Dozens of Young people across Liverpool have been taking part in cooking sessions and learning how to source nutritious ingredients, cook & eat so they can avoid more expensive fast food alternatives a lot of their peers like. Some were so enthused in the cooking classes they say they are now considering becoming chefs in future. “I may consider a career as a chef because I have learnt a lot about cooking from Yammtree” Mark, 21 said after one of the sessions. Yammtree is the business name of Abraham Ojapah, the passionate healthy food chef facilitating the lessons
“I have learnt a lot from Abraham as he takes us through the sessions explaining how we are all what we eat and”, Judith, 19 said smiling at the end of the three hours session.
The cooking sessions is a youth focused project developed and delivered by Liverpool based charity Citizen Outreach Coalition (COC) with a grant from The National Lottery Community Fund.
Why the Project was Developed
According to COC Public Liaison Officer Francis Langley, the organisation decided to deliver a project for young people to improve their cooking skills because of the present cost of living crisis. “We needed to help improve their cooking skills so they have healthy lifestyle and develop skills that could improve their employability. Also, because this is group work, the youngsters will also learn to work as a team which again will help them in future”. Mr Langley said. The COC officer continued this was necessary to show them how cooking is an enjoyable exercise, they will save money when they avoid depending too much on expensive takeaway unhealthy alternatives,
During each session, the young people first listen on a presentation by facilitator Abraham Ojapah on why and how they can source cheap local healthy food from local markets and cook to their taste. They then take an active part in preparing the dishes and helping out with the cooking. At the end of each session, they eat together and any left-over food is packaged and taken back home as a takeaway.
Feedback from the young people has been overwhelmingly positive. One of them, a university student said “I am not very good at cooking so it has been very good to learn to cook different kinds of food which I really didn’t know before. I also learnt a lot about most of the ingredients we were using today. Another one, a 20 year old boy said “I have learnt about nutrition and the benefits of eating healthy food which you cook from scratch”. He said the project has opened his eyes again to the dangers of fast food which are not only more expensive but less nutritious and not good for our wellbeing. On if he will ever buy takeaway food again, he was quiet circumspect…”only when that is absolutely necessary and not as I do now almost weekly. “.

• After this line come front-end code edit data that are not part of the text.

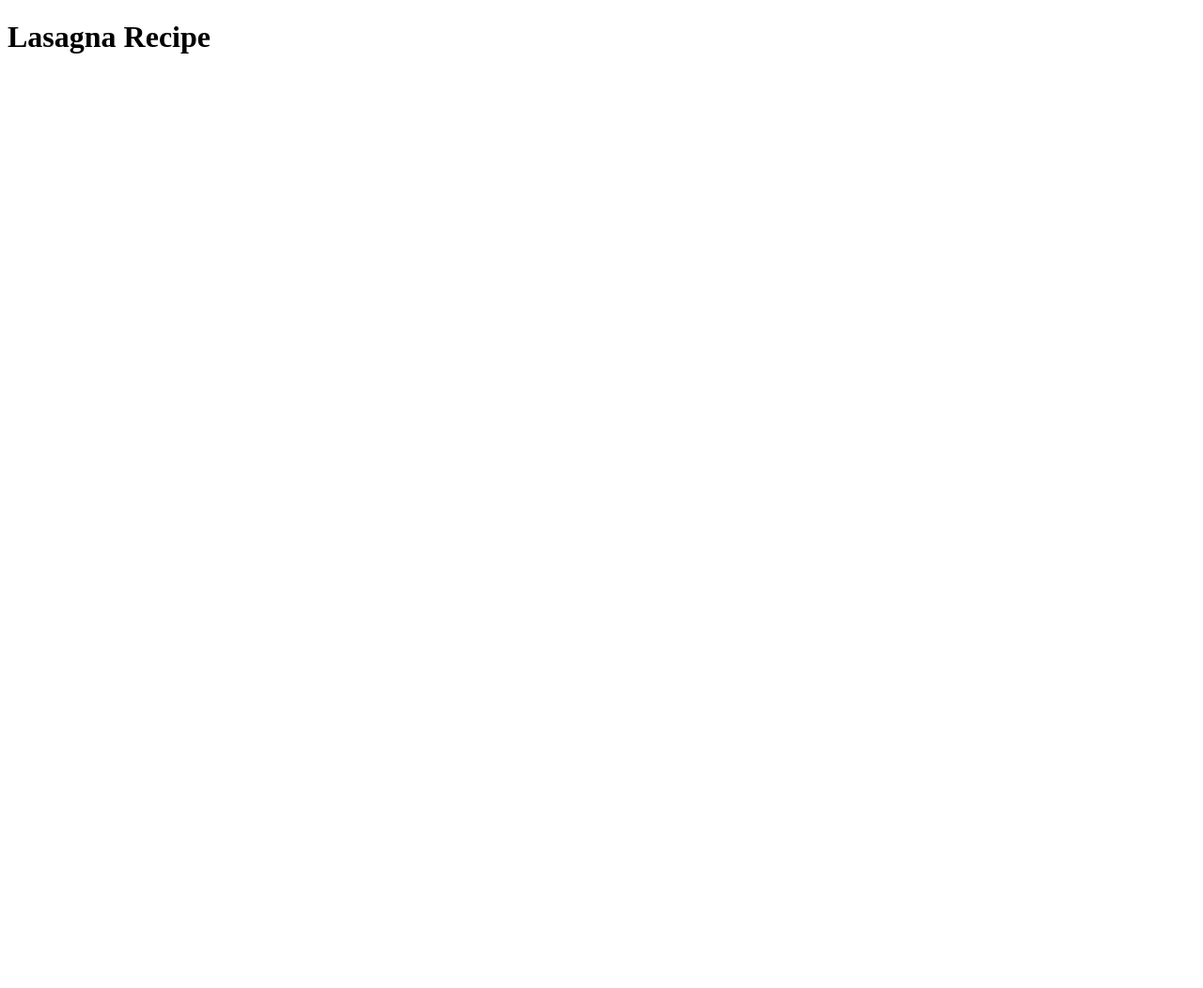
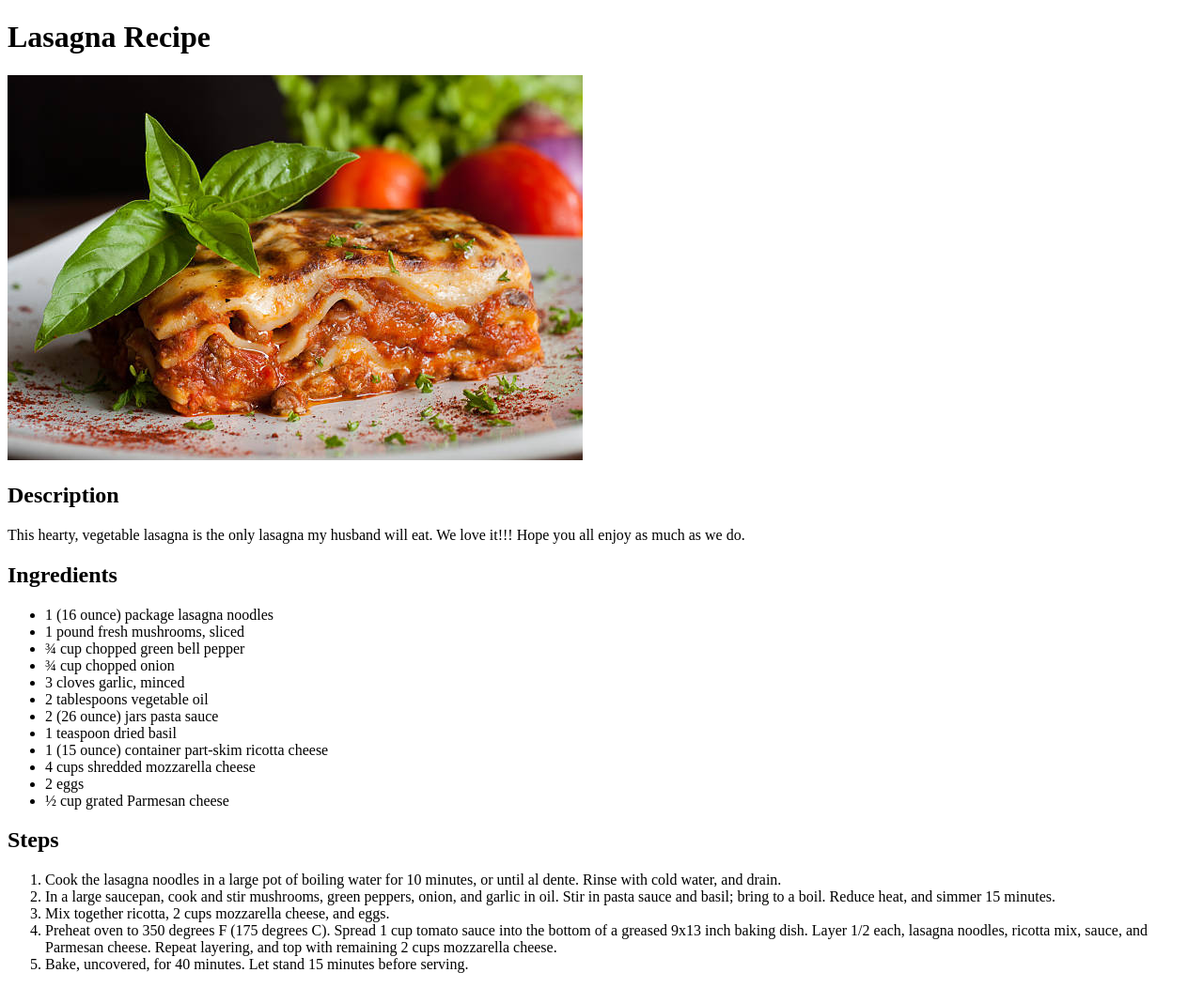
Before and after one commit to vinhnghiemcr/odin-recipes, a plain HTML site: page recipes/lasagna.html in a window 1280 px wide. Shown: the whole page at 94% size. Before the commit the page ends 800 px from the top, so only its background shows below. Drawn offline with Linux system fonts and the light colour scheme.

Commit message:
Creating Recipe page content

```diff
--- a/recipes/lasagna.html
+++ b/recipes/lasagna.html
@@ -8,5 +8,31 @@
 </head>
 <body>
     <h1>Lasagna Recipe</h1>
+    <img src="./lasagna.jpg" alt="Lasagna Image">
+    <h2>Description</h2>
+    <p>This hearty, vegetable lasagna is the only lasagna my husband will eat. We love it!!! Hope you all enjoy as much as we do.</p>
+    <h2>Ingredients</h2>
+    <ul>
+        <li>1 (16 ounce) package lasagna noodles </li>
+        <li>1 pound fresh mushrooms, sliced </li>
+        <li>¾ cup chopped green bell pepper </li>
+        <li>¾ cup chopped onion </li>
+        <li>3 cloves garlic, minced </li>
+        <li>2 tablespoons vegetable oil </li>
+        <li>2 (26 ounce) jars pasta sauce </li>
+        <li>1 teaspoon dried basil </li>
+        <li>1 (15 ounce) container part-skim ricotta cheese </li>
+        <li>4 cups shredded mozzarella cheese </li>
+        <li>2 eggs </li>
+        <li>½ cup grated Parmesan cheese </li>
+    </ul>
+    <h2>Steps</h2>
+    <ol>
+        <li>Cook the lasagna noodles in a large pot of boiling water for 10 minutes, or until al dente. Rinse with cold water, and drain.</li>
+        <li>In a large saucepan, cook and stir mushrooms, green peppers, onion, and garlic in oil. Stir in pasta sauce and basil; bring to a boil. Reduce heat, and simmer 15 minutes.</li>
+        <li>Mix together ricotta, 2 cups mozzarella cheese, and eggs.</li>
+        <li>Preheat oven to 350 degrees F (175 degrees C). Spread 1 cup tomato sauce into the bottom of a greased 9x13 inch baking dish. Layer 1/2 each, lasagna noodles, ricotta mix, sauce, and Parmesan cheese. Repeat layering, and top with remaining 2 cups mozzarella cheese.</li>
+        <li>Bake, uncovered, for 40 minutes. Let stand 15 minutes before serving.</li>
+    </ol>
 </body>
 </html>
```
Also changed, not shown: recipes/lasagna.jpg (added).
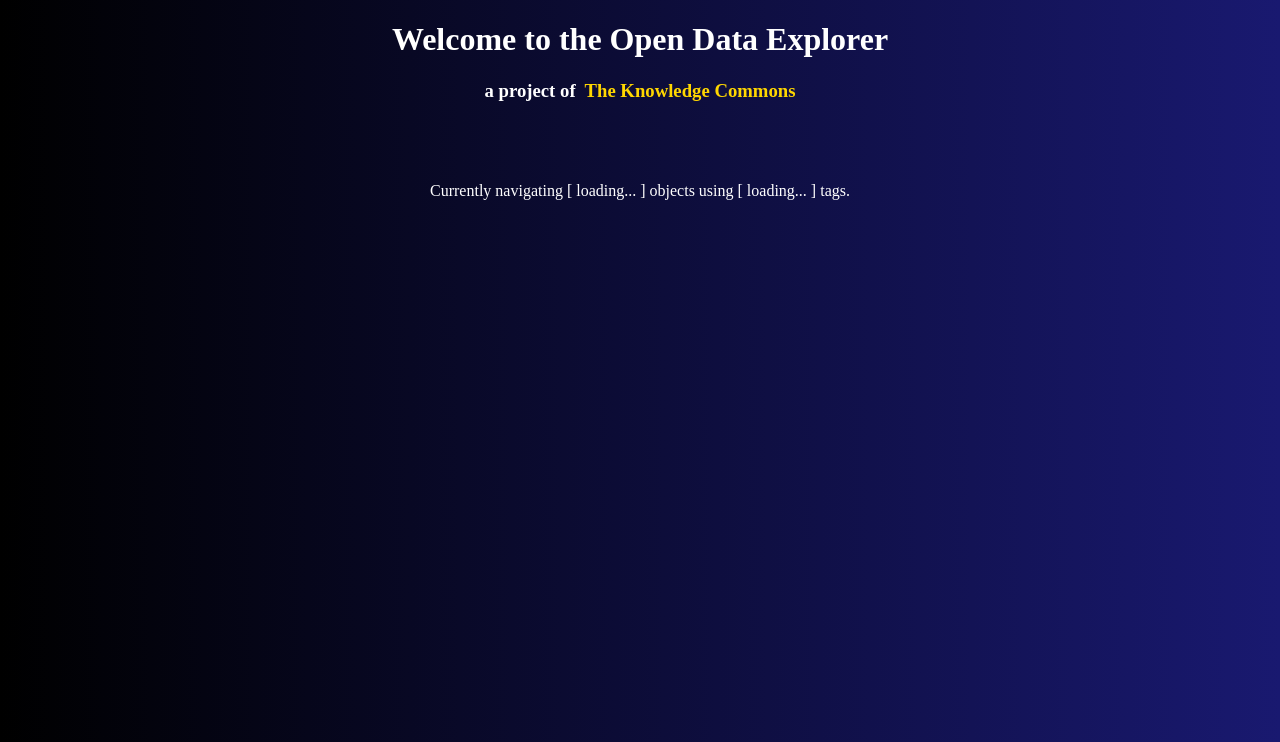
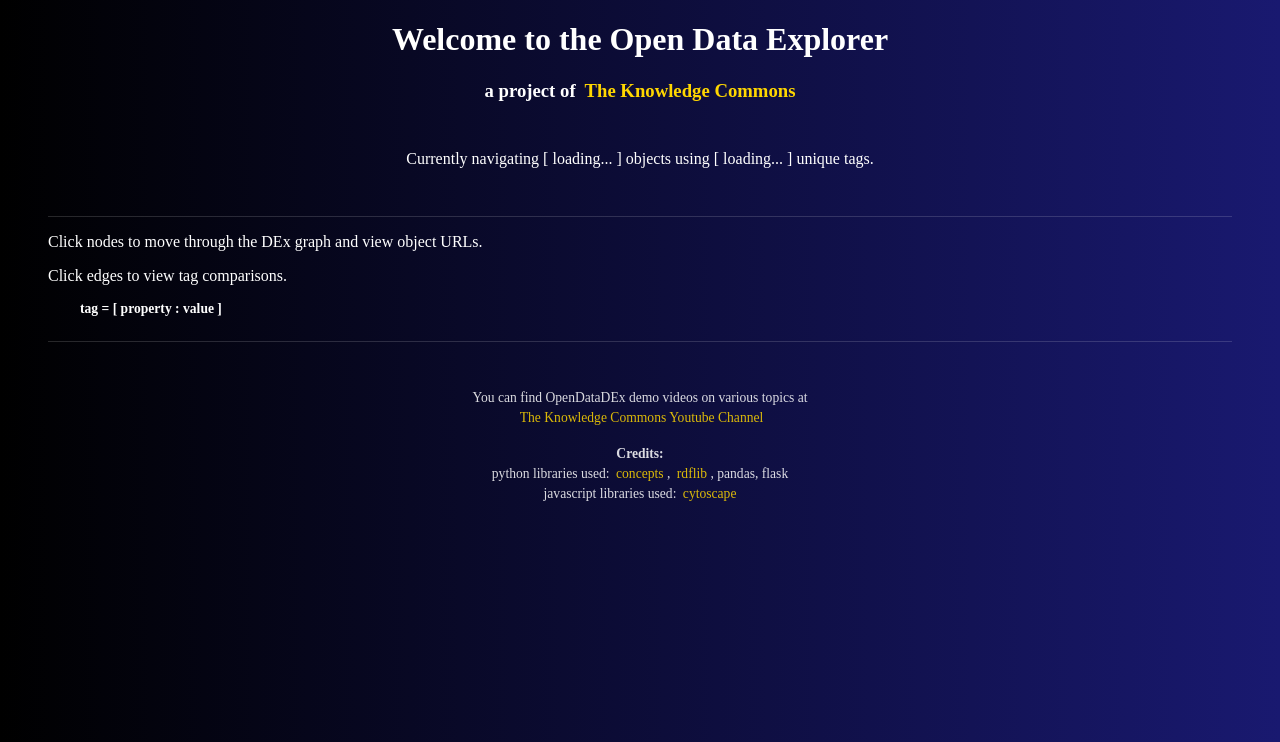
Before and after one commit to shellybelle/OpenDataDEx, a Flask app: page /welcome in a window 1280 px wide. Shown: the top 742 px of the page. Run offline with Flask 3, Linux system fonts and the light colour scheme.

Commit message:
robust welcome page and source_graph requests cleanup

```diff
--- a/backend/py-requirements.txt
+++ b/backend/py-requirements.txt
@@ -19,7 +19,6 @@
 rdflib==7.3.0
 requests==2.32.5
 six==1.17.0
-SPARQLWrapper==2.0.0
 tzdata==2025.2
 urllib3==2.5.0
 Werkzeug==3.1.3
--- a/frontend/static/welcome.css
+++ b/frontend/static/welcome.css
@@ -7,5 +7,35 @@
 }
 
 h3 {
-  margin-bottom: 5rem;
+  margin-bottom: 3rem;
 }
+
+#instructions {
+  margin: 3rem;
+  border-top: 1px solid rgba(255,255,255,0.15);
+  border-bottom: 1px solid rgba(255,255,255,0.15);
+}
+
+#instructions p {
+  text-align: left;
+}
+
+#tag-def {
+  margin: 0 0 1.5rem 2rem;
+  font-size: 0.85rem;
+  font-weight: bold;
+}
+
+#footnotes {
+  opacity: 0.85;
+  font-size: 0.85rem;
+  text-align: center;
+}
+
+#footnotes h4 {
+  margin: 1.25rem 0 0.25rem 0;
+}
+
+#footnotes p {
+  margin: 0 0 0.25rem 0;
+}
--- a/frontend/template/welcome.html
+++ b/frontend/template/welcome.html
@@ -14,17 +14,32 @@
       </h1>
       <h3>
         a project of
-        <a href="https://theknowledgecommons.org" target="_blank" rel="noopener noreferrer">
-            The Knowledge Commons
-        </a>
+        <a href="https://theknowledgecommons.org" target="_blank" rel="noopener noreferrer">The Knowledge Commons</a>
       </h3>
       <p>
         Currently navigating [
         <span id="total-objs">loading...</span>
         ] objects using [
         <span id="total-tags">loading...</span>
-        ] tags.
+        ] unique tags.
       </p>
+      <div id="instructions">
+        <p>Click nodes to move through the DEx graph and view object URLs.</p>
+        <p>Click edges to view tag comparisons.</p>
+        <p id="tag-def">tag = [ property : value ]</p>
+      </div>
+      <div id="footnotes">
+        <p>You can find OpenDataDEx demo videos on various topics at</p>
+        <a href="https://www.youtube.com/playlist?list=PLbktZzsSLyEd5S49_Pw7qJQx1uXh-OAUY" target="_blank" rel="noopener noreferrer">The Knowledge Commons Youtube Channel</a>
+        <h4>Credits:</h4>
+        <p>python libraries used:
+          <a href="https://pypi.org/project/concepts/" target="_blank" rel="noopener noreferrer">concepts</a>
+          , <a href="https://pypi.org/project/rdflib/" target="_blank" rel="noopener noreferrer">rdflib</a>
+          , pandas, flask</p>
+        <p>javascript libraries used:
+          <a href="https://js.cytoscape.org/" target="_blank" rel="noopener noreferrer">cytoscape</a>
+        </p>
+      </div>
     </div>
   </body>
 </html>
```
Also changed, not shown: backend/brain/source_graph.py (+8 -16 lines).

That, according to COC liaison officer Francis Langley, is what the project is really about, getting young people to think differently about the food they put inside their bodies.
Abraham Ojapah, the chef and facilitator said he was delighted to be teaching young people in collaboration with COC. His one strong message to young people is that they learn the healing potential of their home cooked meals.